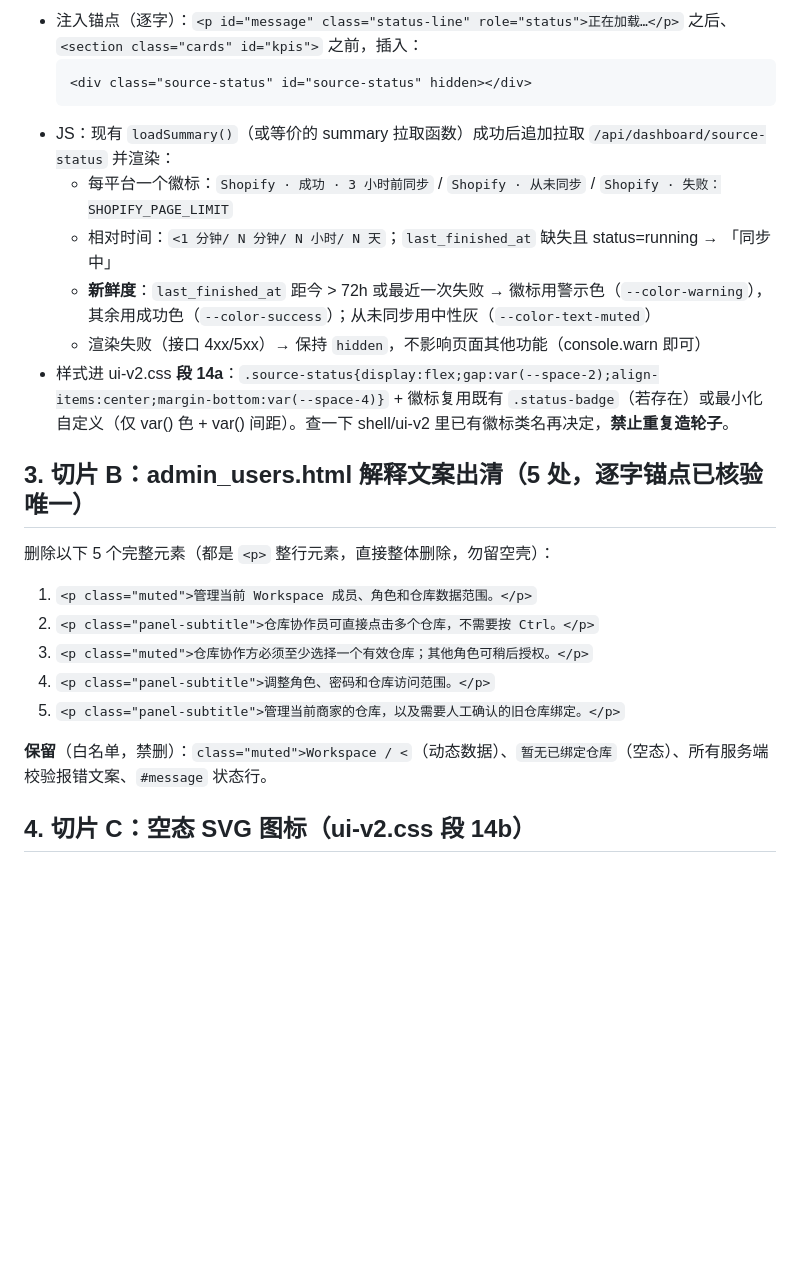
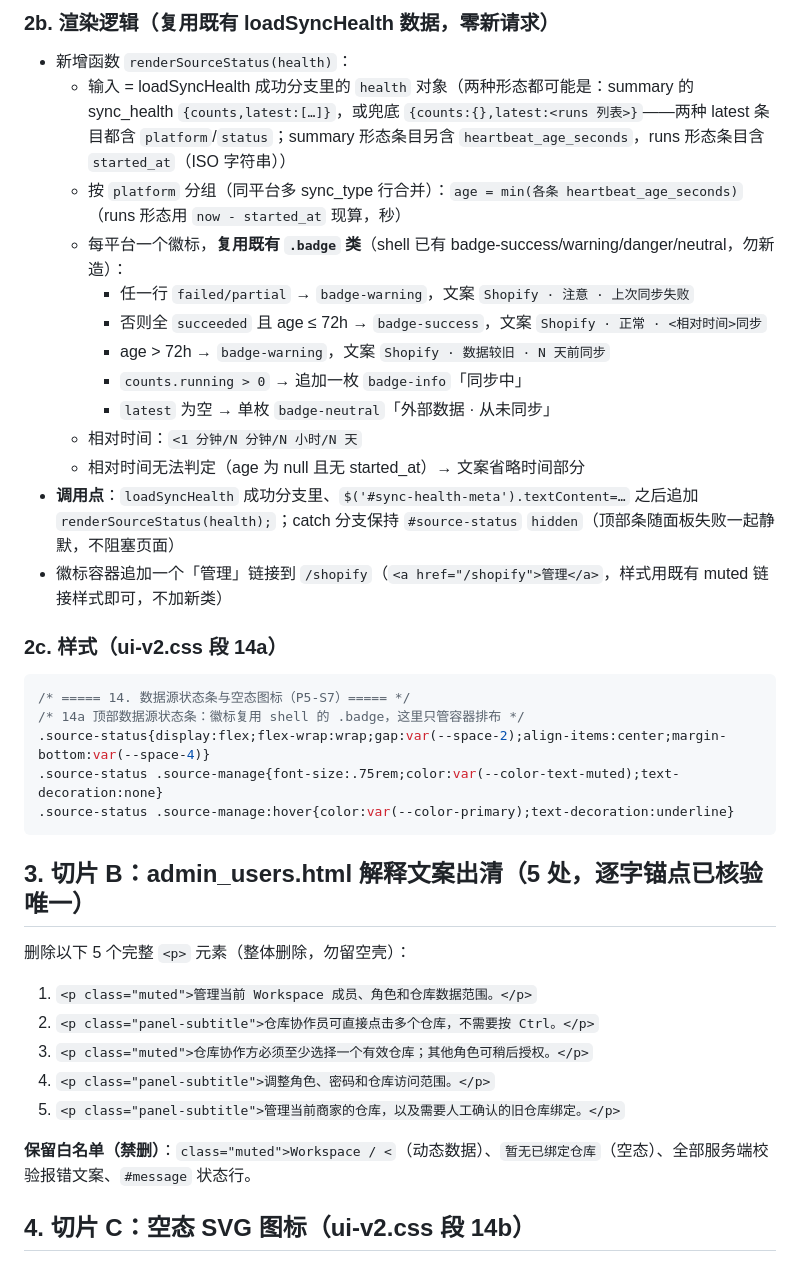
Before and after one commit to barbba-287/4-dianshang, a Markdown page: dev_task.p5s7-source-status.md, the part around one of its changes. Rendered like a GitHub page; blank space fills up the shorter version.

````diff
--- a/dev_task.p5s7-source-status.md
+++ b/dev_task.p5s7-source-status.md
@@ -45,18 +34,33 @@
 
-- 注入锚点（逐字）：`<p id="message" class="status-line" role="status">正在加载…</p>` 之后、`<section class="cards" id="kpis">` 之前，插入：
-  ```html
-  <div class="source-status" id="source-status" hidden></div>
-  ```
-- JS：现有 `loadSummary()`（或等价的 summary 拉取函数）成功后追加拉取 `/api/dashboard/source-status` 并渲染：
-  - 每平台一个徽标：`Shopify · 成功 · 3 小时前同步` / `Shopify · 从未同步` / `Shopify · 失败：SHOPIFY_PAGE_LIMIT`
-  - 相对时间：`<1 分钟/ N 分钟/ N 小时/ N 天`；`last_finished_at` 缺失且 status=running → 「同步中」
-  - **新鲜度**：`last_finished_at` 距今 > 72h 或最近一次失败 → 徽标用警示色（`--color-warning`），其余用成功色（`--color-success`）；从未同步用中性灰（`--color-text-muted`）
-  - 渲染失败（接口 4xx/5xx）→ 保持 `hidden`，不影响页面其他功能（console.warn 即可）
-- 样式进 ui-v2.css **段 14a**：`.source-status{display:flex;gap:var(--space-2);align-items:center;margin-bottom:var(--space-4)}` + 徽标复用既有 `.status-badge`（若存在）或最小化自定义（仅 var() 色 + var() 间距）。查一下 shell/ui-v2 里已有徽标类名再决定，**禁止重复造轮子**。
+### 2b. 渲染逻辑（复用既有 loadSyncHealth 数据，零新请求）
+
+- 新增函数 `renderSourceStatus(health)`：
+  - 输入 = loadSyncHealth 成功分支里的 `health` 对象（两种形态都可能是：summary 的 sync_health `{counts,latest:[…]}`，或兜底 `{counts:{},latest:<runs 列表>}`——两种 latest 条目都含 `platform`/`status`；summary 形态条目另含 `heartbeat_age_seconds`，runs 形态条目含 `started_at`（ISO 字符串））
+  - 按 `platform` 分组（同平台多 sync_type 行合并）：`age = min(各条 heartbeat_age_seconds)`（runs 形态用 `now - started_at` 现算，秒）
+  - 每平台一个徽标，**复用既有 `.badge` 类**（shell 已有 badge-success/warning/danger/neutral，勿新造）：
+    - 任一行 `failed/partial` → `badge-warning`，文案 `Shopify · 注意 · 上次同步失败`
+    - 否则全 `succeeded` 且 age ≤ 72h → `badge-success`，文案 `Shopify · 正常 · <相对时间>同步`
+    - age > 72h → `badge-warning`，文案 `Shopify · 数据较旧 · N 天前同步`
+    - `counts.running > 0` → 追加一枚 `badge-info`「同步中」
+    - `latest` 为空 → 单枚 `badge-neutral`「外部数据 · 从未同步」
+  - 相对时间：`<1 分钟/N 分钟/N 小时/N 天`
+  - 相对时间无法判定（age 为 null 且无 started_at）→ 文案省略时间部分
+- **调用点**：`loadSyncHealth` 成功分支里、`$('#sync-health-meta').textContent=…` 之后追加 `renderSourceStatus(health);`；catch 分支保持 `#source-status` `hidden`（顶部条随面板失败一起静默，不阻塞页面）
+- 徽标容器追加一个「管理」链接到 `/shopify`（`<a href="/shopify">管理</a>`，样式用既有 muted 链接样式即可，不加新类）
+
+### 2c. 样式（ui-v2.css 段 14a）
+
+```css
+/* ===== 14. 数据源状态条与空态图标（P5-S7）===== */
+/* 14a 顶部数据源状态条：徽标复用 shell 的 .badge，这里只管容器排布 */
+.source-status{display:flex;flex-wrap:wrap;gap:var(--space-2);align-items:center;margin-bottom:var(--space-4)}
+.source-status .source-manage{font-size:.75rem;color:var(--color-text-muted);text-decoration:none}
+.source-status .source-manage:hover{color:var(--color-primary);text-decoration:underline}
+```
 
 ## 3. 切片 B：admin_users.html 解释文案出清（5 处，逐字锚点已核验唯一）
 
-删除以下 5 个完整元素（都是 `<p>` 整行元素，直接整体删除，勿留空壳）：
+删除以下 5 个完整 `<p>` 元素（整体删除，勿留空壳）：
 
 1. `<p class="muted">管理当前 Workspace 成员、角色和仓库数据范围。</p>`
 2. `<p class="panel-subtitle">仓库协作员可直接点击多个仓库，不需要按 Ctrl。</p>`
@@ -64,7 +68,7 @@
 4. `<p class="panel-subtitle">调整角色、密码和仓库访问范围。</p>`
 5. `<p class="panel-subtitle">管理当前商家的仓库，以及需要人工确认的旧仓库绑定。</p>`
 
-**保留**（白名单，禁删）：`class="muted">Workspace / <`（动态数据）、`暂无已绑定仓库`（空态）、所有服务端校验报错文案、`#message` 状态行。
+**保留白名单（禁删）**：`class="muted">Workspace / <`（动态数据）、`暂无已绑定仓库`（空态）、全部服务端校验报错文案、`#message` 状态行。
 
 ## 4. 切片 C：空态 SVG 图标（ui-v2.css 段 14b）
 
````
Also changed, not shown: other parts of dev_task.p5s7-source-status.md (+50 -64 lines).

+ + +

The entries above should be given again exactly, minus any pictures.

Before and after one commit to barbba-287/4-dianshang, a Markdown page: dev_task.p5s7-source-status.md, the part around one of its changes. Rendered like a GitHub page; blank space fills up the shorter version.

````diff
--- a/dev_task.p5s7-source-status.md
+++ b/dev_task.p5s7-source-status.md
@@ -45,18 +34,33 @@
 
-- 注入锚点（逐字）：`<p id="message" class="status-line" role="status">正在加载…</p>` 之后、`<section class="cards" id="kpis">` 之前，插入：
-  ```html
-  <div class="source-status" id="source-status" hidden></div>
-  ```
-- JS：现有 `loadSummary()`（或等价的 summary 拉取函数）成功后追加拉取 `/api/dashboard/source-status` 并渲染：
-  - 每平台一个徽标：`Shopify · 成功 · 3 小时前同步` / `Shopify · 从未同步` / `Shopify · 失败：SHOPIFY_PAGE_LIMIT`
-  - 相对时间：`<1 分钟/ N 分钟/ N 小时/ N 天`；`last_finished_at` 缺失且 status=running → 「同步中」
-  - **新鲜度**：`last_finished_at` 距今 > 72h 或最近一次失败 → 徽标用警示色（`--color-warning`），其余用成功色（`--color-success`）；从未同步用中性灰（`--color-text-muted`）
-  - 渲染失败（接口 4xx/5xx）→ 保持 `hidden`，不影响页面其他功能（console.warn 即可）
-- 样式进 ui-v2.css **段 14a**：`.source-status{display:flex;gap:var(--space-2);align-items:center;margin-bottom:var(--space-4)}` + 徽标复用既有 `.status-badge`（若存在）或最小化自定义（仅 var() 色 + var() 间距）。查一下 shell/ui-v2 里已有徽标类名再决定，**禁止重复造轮子**。
+### 2b. 渲染逻辑（复用既有 loadSyncHealth 数据，零新请求）
+
+- 新增函数 `renderSourceStatus(health)`：
+  - 输入 = loadSyncHealth 成功分支里的 `health` 对象（两种形态都可能是：summary 的 sync_health `{counts,latest:[…]}`，或兜底 `{counts:{},latest:<runs 列表>}`——两种 latest 条目都含 `platform`/`status`；summary 形态条目另含 `heartbeat_age_seconds`，runs 形态条目含 `started_at`（ISO 字符串））
+  - 按 `platform` 分组（同平台多 sync_type 行合并）：`age = min(各条 heartbeat_age_seconds)`（runs 形态用 `now - started_at` 现算，秒）
+  - 每平台一个徽标，**复用既有 `.badge` 类**（shell 已有 badge-success/warning/danger/neutral，勿新造）：
+    - 任一行 `failed/partial` → `badge-warning`，文案 `Shopify · 注意 · 上次同步失败`
+    - 否则全 `succeeded` 且 age ≤ 72h → `badge-success`，文案 `Shopify · 正常 · <相对时间>同步`
+    - age > 72h → `badge-warning`，文案 `Shopify · 数据较旧 · N 天前同步`
+    - `counts.running > 0` → 追加一枚 `badge-info`「同步中」
+    - `latest` 为空 → 单枚 `badge-neutral`「外部数据 · 从未同步」
+  - 相对时间：`<1 分钟/N 分钟/N 小时/N 天`
+  - 相对时间无法判定（age 为 null 且无 started_at）→ 文案省略时间部分
+- **调用点**：`loadSyncHealth` 成功分支里、`$('#sync-health-meta').textContent=…` 之后追加 `renderSourceStatus(health);`；catch 分支保持 `#source-status` `hidden`（顶部条随面板失败一起静默，不阻塞页面）
+- 徽标容器追加一个「管理」链接到 `/shopify`（`<a href="/shopify">管理</a>`，样式用既有 muted 链接样式即可，不加新类）
+
+### 2c. 样式（ui-v2.css 段 14a）
+
+```css
+/* ===== 14. 数据源状态条与空态图标（P5-S7）===== */
+/* 14a 顶部数据源状态条：徽标复用 shell 的 .badge，这里只管容器排布 */
+.source-status{display:flex;flex-wrap:wrap;gap:var(--space-2);align-items:center;margin-bottom:var(--space-4)}
+.source-status .source-manage{font-size:.75rem;color:var(--color-text-muted);text-decoration:none}
+.source-status .source-manage:hover{color:var(--color-primary);text-decoration:underline}
+```
 
 ## 3. 切片 B：admin_users.html 解释文案出清（5 处，逐字锚点已核验唯一）
 
-删除以下 5 个完整元素（都是 `<p>` 整行元素，直接整体删除，勿留空壳）：
+删除以下 5 个完整 `<p>` 元素（整体删除，勿留空壳）：
 
 1. `<p class="muted">管理当前 Workspace 成员、角色和仓库数据范围。</p>`
 2. `<p class="panel-subtitle">仓库协作员可直接点击多个仓库，不需要按 Ctrl。</p>`
@@ -64,7 +68,7 @@
 4. `<p class="panel-subtitle">调整角色、密码和仓库访问范围。</p>`
 5. `<p class="panel-subtitle">管理当前商家的仓库，以及需要人工确认的旧仓库绑定。</p>`
 
-**保留**（白名单，禁删）：`class="muted">Workspace / <`（动态数据）、`暂无已绑定仓库`（空态）、所有服务端校验报错文案、`#message` 状态行。
+**保留白名单（禁删）**：`class="muted">Workspace / <`（动态数据）、`暂无已绑定仓库`（空态）、全部服务端校验报错文案、`#message` 状态行。
 
 ## 4. 切片 C：空态 SVG 图标（ui-v2.css 段 14b）
 
````
Also changed, not shown: other parts of dev_task.p5s7-source-status.md (+50 -64 lines).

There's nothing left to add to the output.